Similar marketing claims have made by Whole Foods and Chipotle in the U.S., both which suck at food safety. Tyson tried it with antimicrobials and was told by a judge to stop because of the bull involved.

Meat and Livestock Australia, which acts on behalf of 47,000 meat producers, said Coles’ marketing strategy could frighten consumers into thinking beef from cattle raised on growth-promoting hormones was unsafe, despite years of scientific testing showing it posed no risk.

The group told The Sunday Age it was too early to tell if customers had stopped buying beef from retailers other than Coles, but if the industry was forced to stop using hormones due to unwarranted fear, ramifications could be widespread.

Victorian Farmers Federation president Andrew Broad said, “They’re creating a monster in the mind of consumers that this is bad … when the reality is there are no health risks with HGPs. The campaign implies that there’s some chemical being pumped into the beef, which is just a nonsense.”

Never go with the no-risk message. There are always risks, but these are miniscule compared with the risks of dangerous microorganisms associated with beef.
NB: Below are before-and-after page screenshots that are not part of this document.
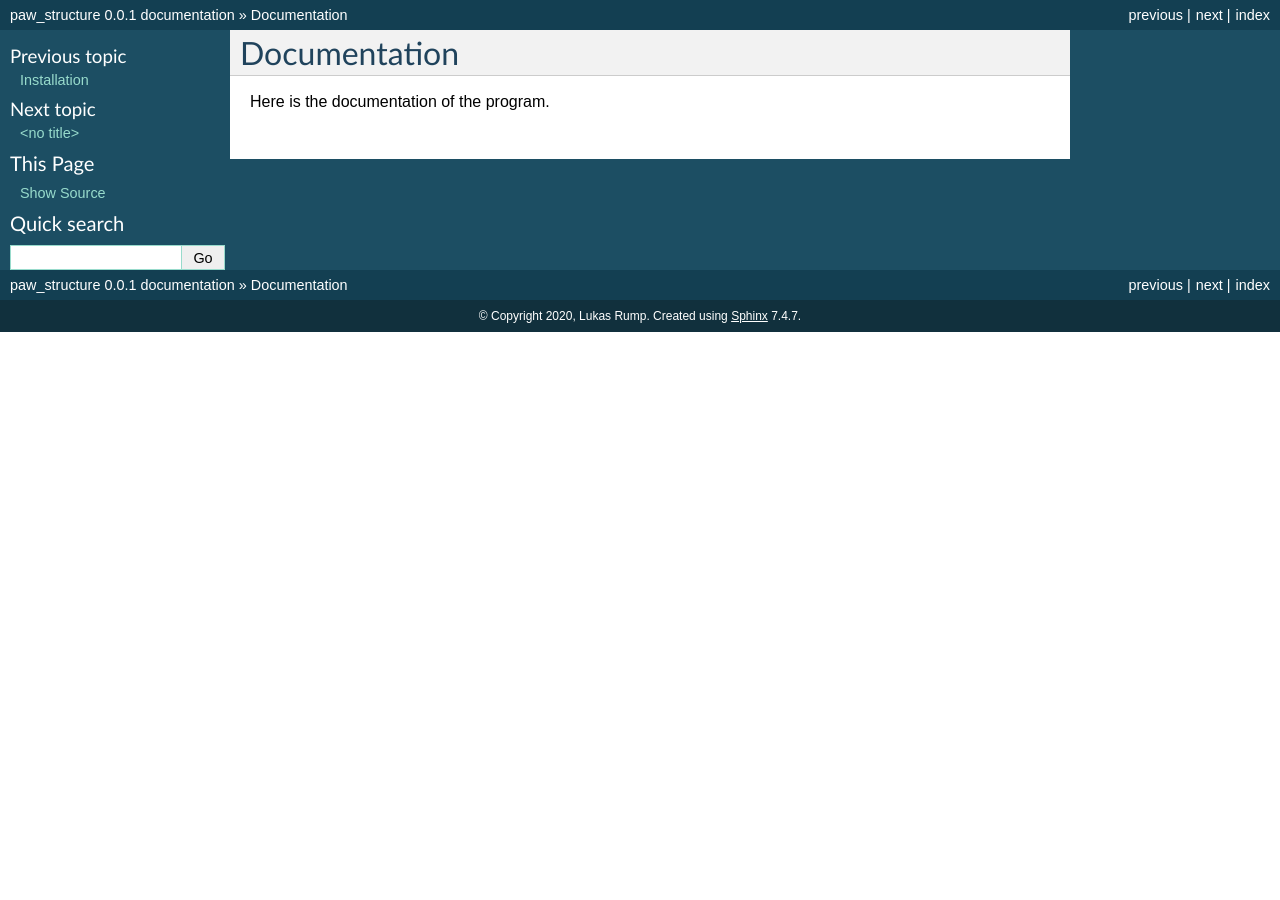
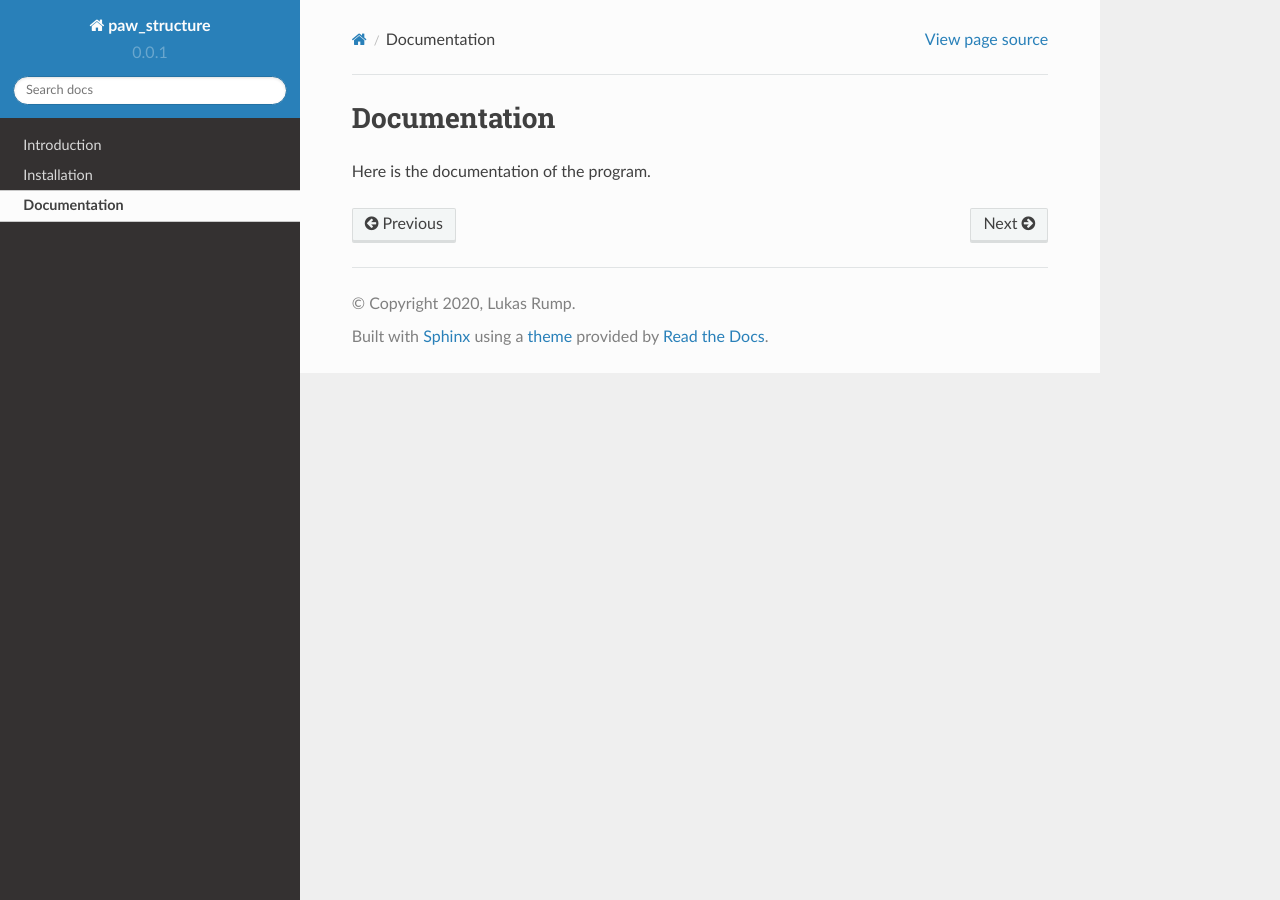
Before and after one commit to lksrmp/paw_structure, a Sphinx documentation site: the page built from docs/Documentation.rst, in a window 1280 px wide. Built offline with Sphinx 7.4.7 and the Read the Docs theme 2.0.0, drawn with Linux system fonts in a browser that asks for light colours.

Commit message:
Documentation

```diff
--- a/docs/conf.py
+++ b/docs/conf.py
@@ -116,19 +116,20 @@ todo_include_todos = False
 
 # The theme to use for HTML and HTML Help pages.  See the documentation for
 # a list of builtin themes.
-html_theme = 'classic'
+# html_theme = 'basic'
+html_theme = 'sphinx_rtd_theme'
 
 # Theme options are theme-specific and customize the look and feel of a theme
 # further.  For a list of options available for each theme, see the
 # documentation.
-#html_theme_options = {}
+html_theme_options = {}
 
 # Add any paths that contain custom themes here, relative to this directory.
 #html_theme_path = []
 
 # The name for this set of Sphinx documents.  If None, it defaults to
 # "<project> v<release> documentation".
-#html_title = None
+html_title = 'paw_structure Documentation'
 
 # A shorter title for the navigation bar.  Default is the same as html_title.
 #html_short_title = None
@@ -274,7 +275,7 @@ man_pages = [
 # (source start file, target name, title, author,
 #  dir menu entry, description, category)
 texinfo_documents = [
-    (master_doc, 'paw_structure', u'paw_structure Documentation',
+    (master_doc, 'paw_structure', u'paw\_structure Documentation',
      author, 'paw_structure', 'One line description of project.',
      'Miscellaneous'),
 ]
--- a/docs/index.rst
+++ b/docs/index.rst
@@ -1,9 +1,5 @@
 paw_structure Documentation
 ===========================
-
-
-
-Contents:
 
 .. toctree::
    :maxdepth: 2
--- /dev/null
+++ b/docs/modules/paw_structure.ion.rst
@@ -0,0 +1 @@
+.. automodule:: paw_structure.ion
--- /dev/null
+++ b/docs/modules/paw_structure.neighbor.rst
@@ -0,0 +1 @@
+.. automodule:: paw_structure.neighbor
--- /dev/null
+++ b/docs/modules/paw_structure.radial.rst
@@ -0,0 +1 @@
+.. automodule:: paw_structure.radial
--- /dev/null
+++ b/docs/modules/paw_structure.scntl.rst
@@ -0,0 +1 @@
+.. automodule:: paw_structure.scntl
--- /dev/null
+++ b/docs/modules/paw_structure.tra.rst
@@ -0,0 +1 @@
+.. automodule:: paw_structure.tra
--- /dev/null
+++ b/docs/modules/paw_structure.water.rst
@@ -0,0 +1 @@
+.. automodule:: paw_structure.water
```
Also changed, not shown: docs/Documentation.rst (+8 -2 lines), docs/modules/paw_structure.pbc.rst (renamed from docs/paw_structure.pbc.rst), docs/modules/paw_structure.utility.rst (renamed from docs/paw_structure.utility.rst).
I’m still waiting for someone to step up and market microbial food safety – so there’s fewer sick people out there.

Simon Berger of Woolworths, rightly dismissed the campaign as “a supermarket gimmick that will be bad for the environment and bad for Australian farmers,” and that it would not follow Coles’ hucksterism.

“We have absolute confidence in the Australian beef industry … We have no plans to dictate to them how it’s produced. Removing technology means you need more cattle, eating more food, on more land, producing more methane over more time to produce the same beef. Someone will pay for that – either farmers or customers, as well as the environment.”

Coles spokesman Jim Cooper defended the campaign, and stressed that Coles wasn’t saying HGP-raised beef was unsafe, it was saying that HGP-free beef was of a higher quality and tasted better, adding, “We are doing what we need to do to improve the quality of beef we sell to customers and that’s all this is about for us.”

But nothing to improve the microbial safety of beef Coles sells to consumers.

CSIRO Professor Alan Bell confirmed there was no proof that HGPs in beef posed a health threat to consumers. But a recent CSIRO study, published in the journal Animal Production Science, supports Coles’ assertion that HGP-free beef is more tender. The study found the hormones had a ”negative influence” on tenderness, taste and quality.

HGPs have been used in Australia since 1979, and about 40 per cent of cattle are now implanted with slow-release HGPs, which add an estimated $210 million in production gains to the Australian beef industry each year.

The group said the amount of hormones found in HGP-raised beef was far lower than the level of hormones naturally occurring in many foods. One egg contained about the same amount of estrogen as 77 kilograms of beef.